century (NRO, map of Lutton, 1690) but the hollow-ways
remained in use as roads until the 19th century (NRO, map of
1802 and Tithe Map of 1843).
b(2) Coin hoard (TL 11258765) was found in 1960 in the
field immediately S. of the Manor House. It consisted of 183
silver coins dating from 1557 to 1644 (PM; Brit. Num. J.,
XXXIII (1964), 154–5).
Fig. 74 Lutton (1) Settlement remains
(3) Cultivation remains. The common fields of the parish
were finally enclosed by an Act of Parliament of 1864 (NRO,
Enclosure Map, 1864) but by that date only the W. part of
the parish, then divided into three large fields, remained open.
The rest had certainly been enclosed by the late 17th century
and probably much earlier (NRO, map of Lutton, 1690).
Ridge-and-furrow of the common fields, as they existed in the
19th century, survives, or can be traced on air photographs, in
two places. N.W. of the village (TL 107878) are the remains of
two interlocked furlongs, and further W. (TL 097882) are traces
of five more interlocked furlongs. All these lay in Oundle Field
in 1864, and the individual strips on the pre-enclosure map of
the same date and on the Tithe Map of 1843 (both in NRO),
can be correlated with the traceable ridge-and-furrow. Further
ridge-and-furrow of the same form can be seen S.E. of the

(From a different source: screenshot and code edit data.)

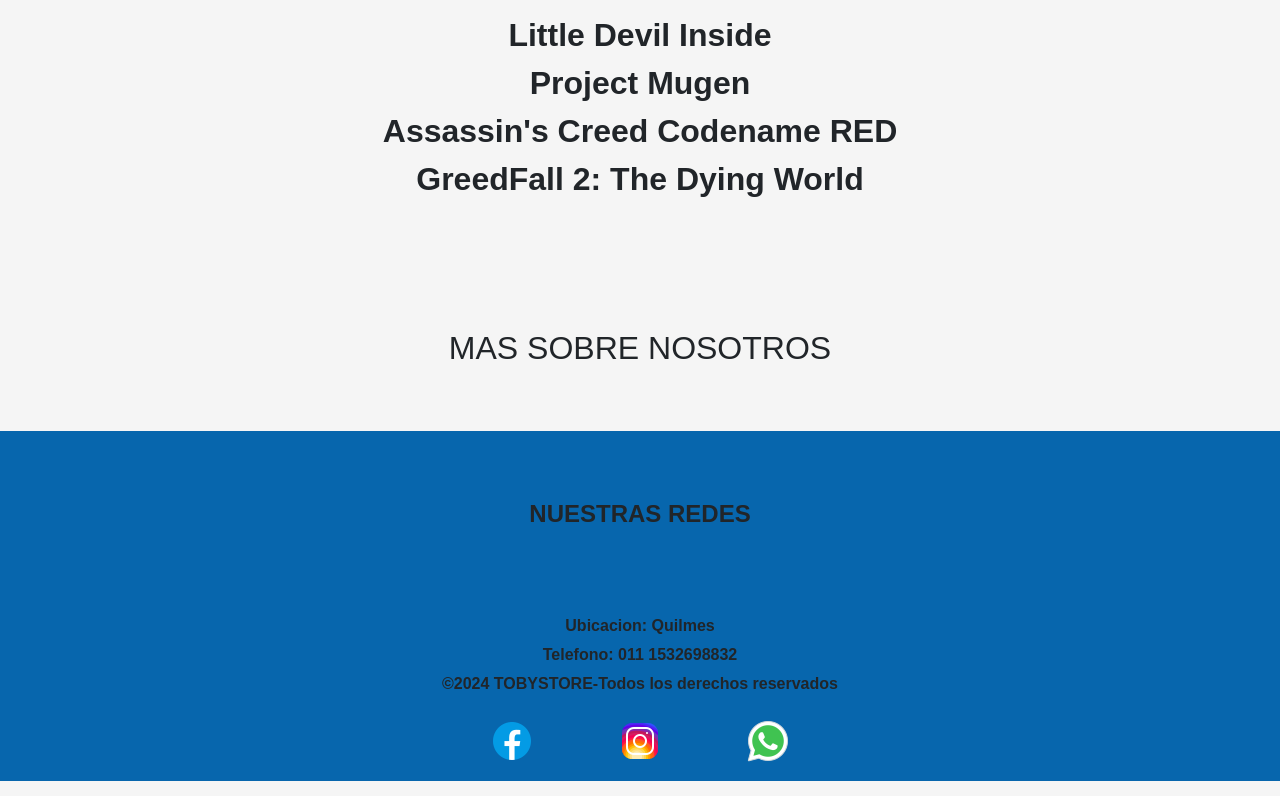
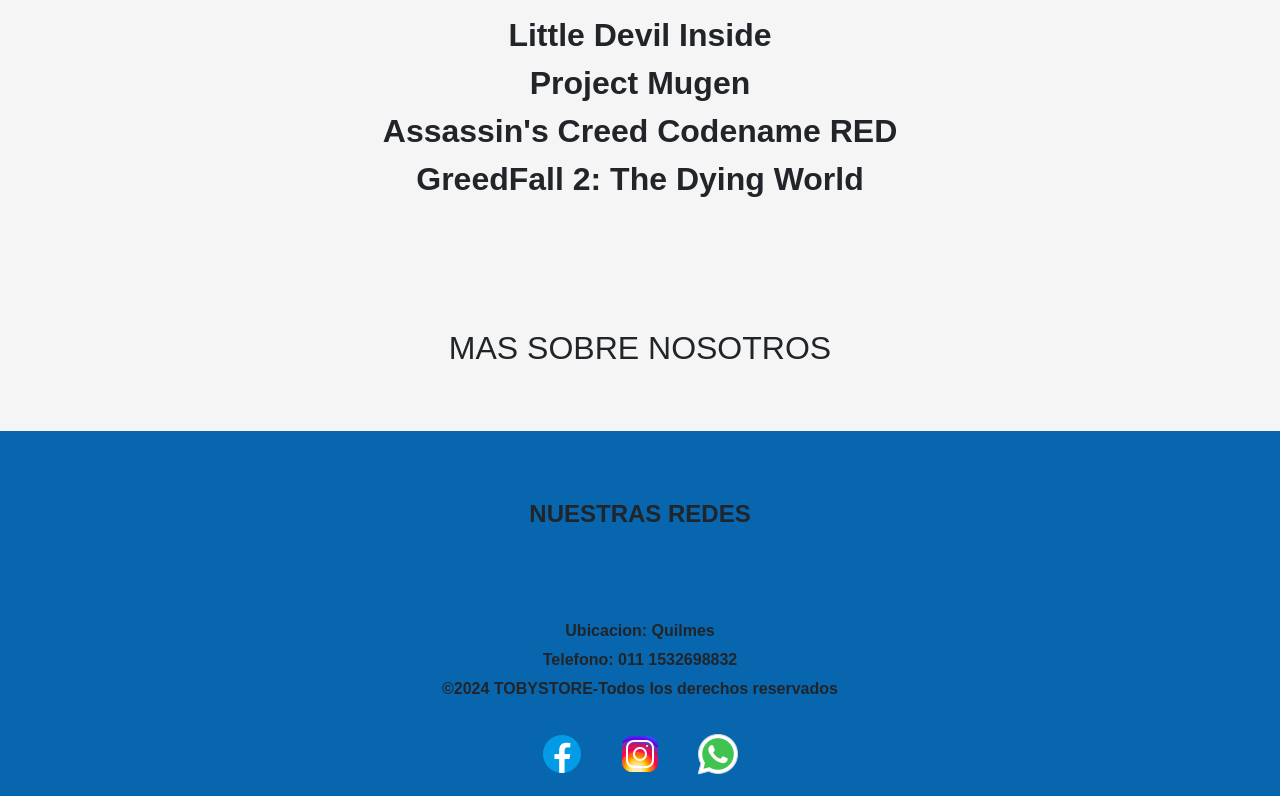
Before and after one commit to kuramasnk/Tobystore, a plain HTML site: page index.html in a window 1280 px wide. Shown: the part 2529-3325 px from the top of the page. Drawn offline with nearby package versions, Linux system fonts and the light colour scheme.

Commit message:
redes sociales

```diff
--- a/sass/generales/_headerFooter.scss
+++ b/sass/generales/_headerFooter.scss
@@ -46,7 +46,7 @@
     display: grid;
     background-color: $color3;
     padding: 10px;
-    height: 350px;
+    height: 365px;
     text-align: center;
     .informacion p {
         font-weight: bold;
@@ -73,7 +73,7 @@
     justify-content: center;
     align-items: center;
      a {
-        margin: 0 40px;
+        margin: 0 15px;
         display: inline-block;
       }
 
```
Also changed, not shown: css/estilos.css.
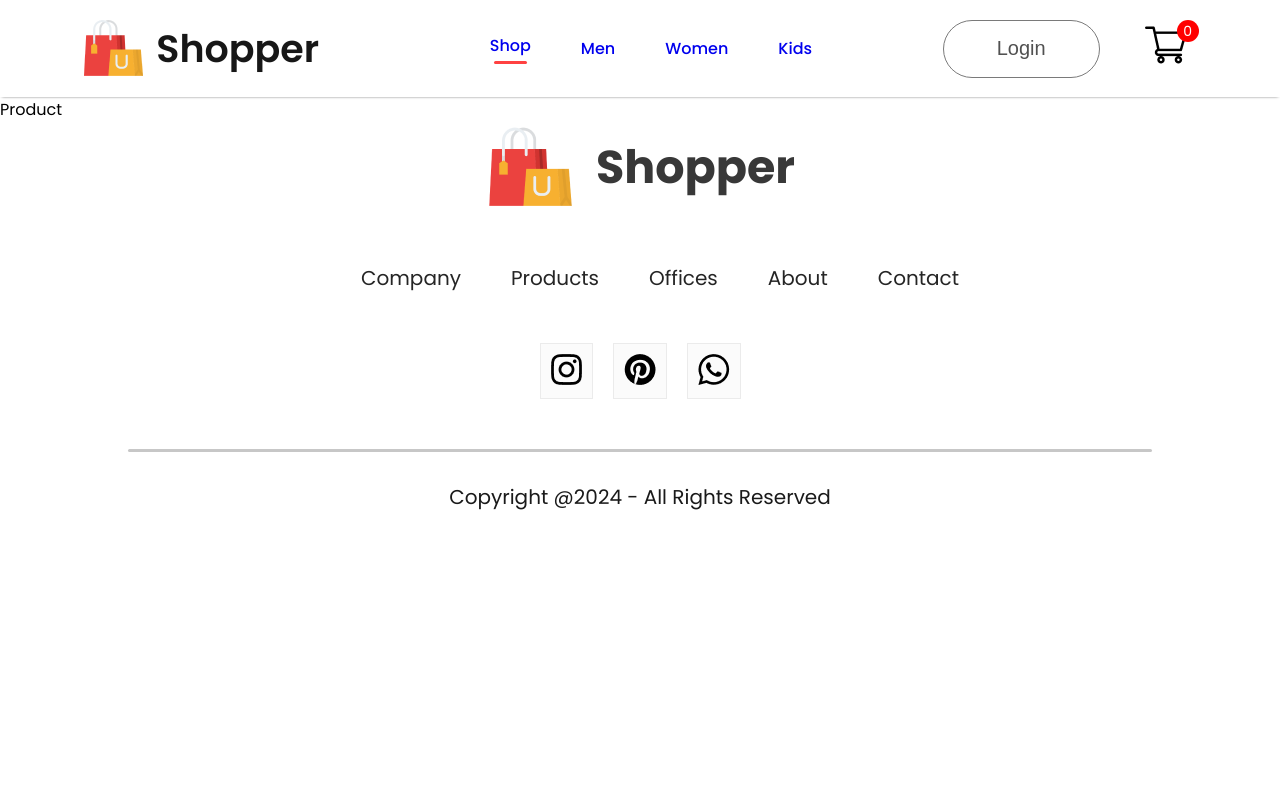
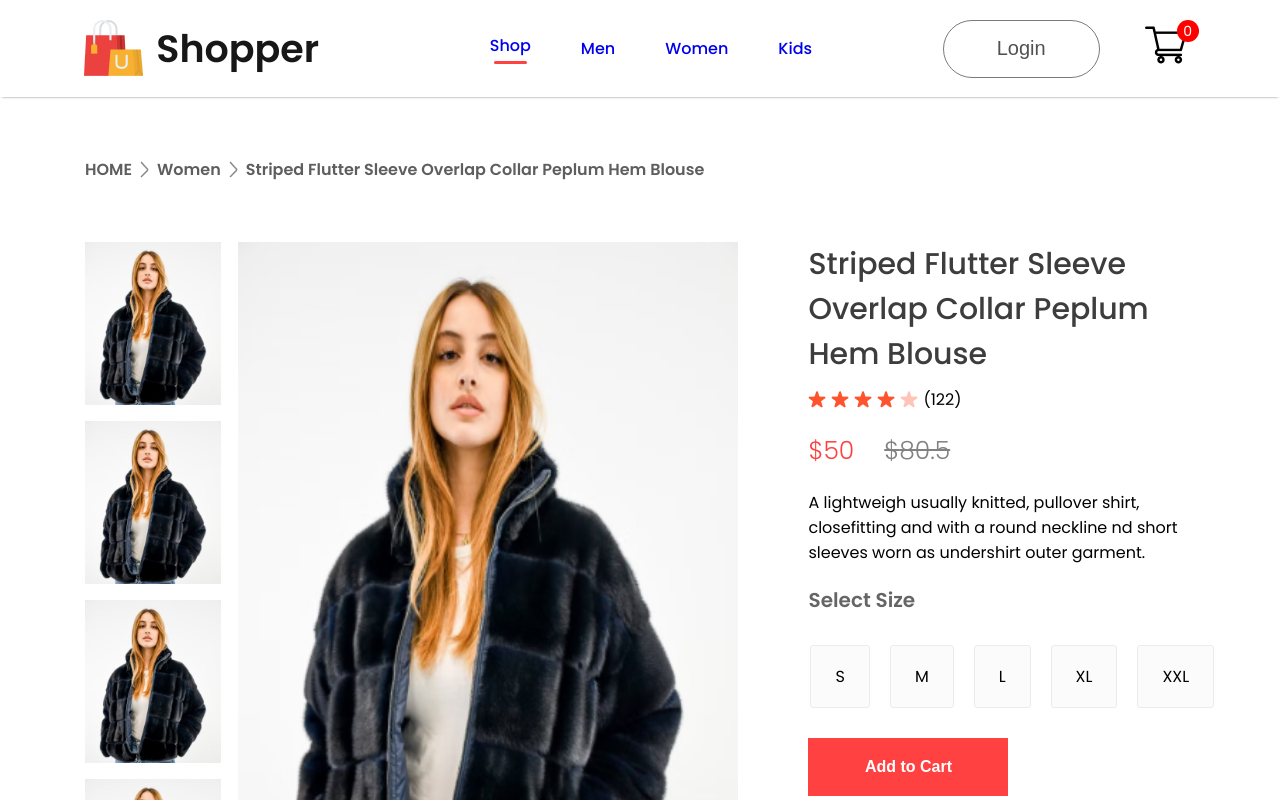
Before and after one commit to Saikiran7798/React-E-commerce, a React (Create React App) app in the folder frontend/: page /product/1 in a window 1280 px wide. Shown: the top 800 px of the page. Built offline with nearby package versions, Linux system fonts and the light colour scheme.

Commit message:
Added Product Display

```diff
--- a/frontend/src/Components/Item/Item.jsx
+++ b/frontend/src/Components/Item/Item.jsx
@@ -1,10 +1,11 @@
 import React from 'react'
 import './Item.css'
+import { Link } from 'react-router-dom'
 
 const Item = (props) => {
   return (
     <div className='item'>
-        <img src= {props.image} alt ='' />
+        <Link to ={`/product/${props.id}`} ><img src= {props.image} alt ='' /></Link>
         <p>{props.name}</p>
         <div className="item-prices">
             <div className="item-price-new">
--- /dev/null
+++ b/frontend/src/Components/ProductDisplay/ProductDisplay.css
@@ -0,0 +1,95 @@
+.productdisplay {
+    display: flex;
+    margin: 0px 85px;
+    margin-bottom: 50px;
+}
+.productdisplay-left {
+    display: flex;
+    gap: 17px;
+}
+.productdisplay-img-list {
+    display: flex;
+    flex-direction: column;
+    gap: 16px;
+}
+.productdisplay-img-list img {
+    height: 163px;
+}
+.productdisplay-img img {
+    width: 500px;
+    height: 700px;
+}
+.productdisplay-right {
+    margin: 0px 70px;
+    display: flex;
+    flex-direction: column;
+}
+.productdisplay-right h2 {
+    color: #3d3d3d;
+    font-size: 30px;
+    font-weight: 500;
+}
+.productdisplay-rating {
+    display: flex;
+    align-items: center;
+    margin-top: 10px;
+    gap: 5px;
+    /* color: #e2cbcb; */
+    font-size: 16px;
+}
+.productdisplay-rating p {
+    font-weight: 400;
+}
+.productdisplay-prices {
+    display: flex;
+    margin: 20px 0px;
+    gap: 30px;
+    font-size: 25px;
+    font-weight: 300;
+}
+.productdisplay-prices-old {
+    color: #818181;
+    text-decoration: line-through;
+}
+.productdisplay-prices-new {
+    color: #ff4141;
+}
+.productdisplay-size h2 {
+    margin-top: 20px;
+    color: #656565;
+    font-size: 20px;
+    font-weight: 600;
+}
+.productdisplay-sizes {
+    display: flex;
+    align-items: center;
+    gap: 20px;
+    margin: 30px 2px;
+}
+.productdisplay-sizes div {
+    background: #fbfbfb;
+    border: 1px solid #ebebeb;
+    border-radius: 3px;
+    padding: 18px 24px;
+    cursor: pointer;
+    font-size: 16px;
+    font-weight: 400;
+}
+.productdisplay-right button {
+    width: 200px;
+    padding: 20px 40px;
+    font-size: 16px;
+    font-weight: 600;
+    color: white;
+    background: #ff4141;
+    margin-bottom: 20px;
+    border: none;
+    outline: none;
+    cursor: pointer;
+}
+.productdisplay-category {
+    margin-top: 5px;
+}
+.productdisplay-category span {
+    font-weight: 600;
+}
--- /dev/null
+++ b/frontend/src/Components/ProductDisplay/ProductDisplay.jsx
@@ -0,0 +1,64 @@
+import React from 'react'
+import './ProductDisplay.css'
+import star_icon from '../Assets/star_icon.png'
+import star_dull_icon from '../Assets/star_dull_icon.png'
+
+const ProductDisplay = ({ product }) => {
+    return (
+        <div className='productdisplay'>
+            <div className="productdisplay-left">
+                <div className="productdisplay-img-list">
+                    <img src={product.image} alt="" />
+                    <img src={product.image} alt="" />
+                    <img src={product.image} alt="" />
+                    <img src={product.image} alt="" />
+                </div>
+                <div className="productdisplay-img">
+                    <img src={product.image} alt="" />
+                </div>
+            </div>
+            <div className="productdisplay-right">
+                <h2>{product.name}</h2>
+                <div className="productdisplay-rating">
+                    <img src={star_icon} alt="" />
+                    <img src={star_icon} alt="" />
+                    <img src={star_icon} alt="" />
+                    <img src={star_icon} alt="" />
+                    <img src={star_dull_icon} alt="" />
+                    <p>(122)</p>
+                </div>
+                <div className="productdisplay-prices">
+                    <div className="productdisplay-prices-new">
+                        ${product.new_price}
+                    </div>
+                    <div className="productdisplay-prices-old">
+                        ${product.old_price}
+                    </div>
+                </div>
+                <div className="productdisplay-description">
+                    A lightweigh usually knitted, pullover shirt, closefitting and with a round neckline
+                    nd short sleeves worn as undershirt outer garment.
+                </div>
+                <div className="productdisplay-size">
+                    <h2>Select Size</h2>
+                    <div className="productdisplay-sizes">
+                        <div>S</div>
+                        <div>M</div>
+                        <div>L</div>
+                        <div>XL</div>
+                        <div>XXL</div>
+                    </div>
+                </div>
+                <button>Add to Cart</button>
+                <p className="productdisplay-category">
+                    <span>Category: </span>{product.category}
+                </p>
+                <p className='productdisplay-category'>
+                    <span>Tags: </span>Modern, latest
+                </p>
+            </div>
+        </div>
+    )
+}
+
+export default ProductDisplay
--- /dev/null
+++ b/frontend/src/Components/ProductTags/ProductTag.css
@@ -0,0 +1,16 @@
+.productitem{
+    display: flex;
+    align-items: center;
+    gap: 8px;
+    color: #5e5e5e;
+    font-size: 16px;
+    font-weight: 600;
+    margin: 60px 85px;
+    text-transform: capitalize;
+}
+.link {
+    color: #5e5e5e;
+    text-decoration: none;
+    font-size: 16px;
+    font-weight: 600;
+}
--- /dev/null
+++ b/frontend/src/Components/ProductTags/ProductTag.jsx
@@ -0,0 +1,15 @@
+import React from 'react'
+import './ProductTag.css'
+import arrow_icon from '../Assets/breadcrum_arrow.png'
+import { Link } from 'react-router-dom'
+
+const ProductTag = ({product}) => {
+    console.log('product in item', product)
+  return (
+    <div className='productitem'>
+        <Link to={'/'} className='link'>HOME</Link><img src={arrow_icon} alt='' /><Link to={`/${product.category}s`} className='link'>{product.category}</Link> <img src={arrow_icon} alt='' /> {product.name}
+    </div>
+  )
+}
+
+export default ProductTag
--- a/frontend/src/Pages/Product.jsx
+++ b/frontend/src/Pages/Product.jsx
@@ -1,8 +1,21 @@
-import React from 'react'
+import React, { useContext } from 'react'
+import { ShopContext } from '../Context/ShopContext'
+import {useParams} from 'react-router-dom'
+import ProductTag from '../Components/ProductTags/ProductTag'
+import ProductDisplay from '../Components/ProductDisplay/ProductDisplay'
 
 const Product = () => {
+  const all_products = useContext(ShopContext)
+  const {productId} = useParams()
+  console.log("product id is", productId)
+  console.log(all_products)
+  const product = all_products.find((item) => item.id === Number(productId))
+  console.log("peoduct in Product", product)
   return (
-    <div>Product</div>
+    <div>
+      <ProductTag product = {product} />
+      <ProductDisplay product ={product} />
+    </div>
   )
 }
 
```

village (TL 112875 and 115874). This area was already enclosed
in 1690. (RAF VAP CPE/UK 2109, 3398–9)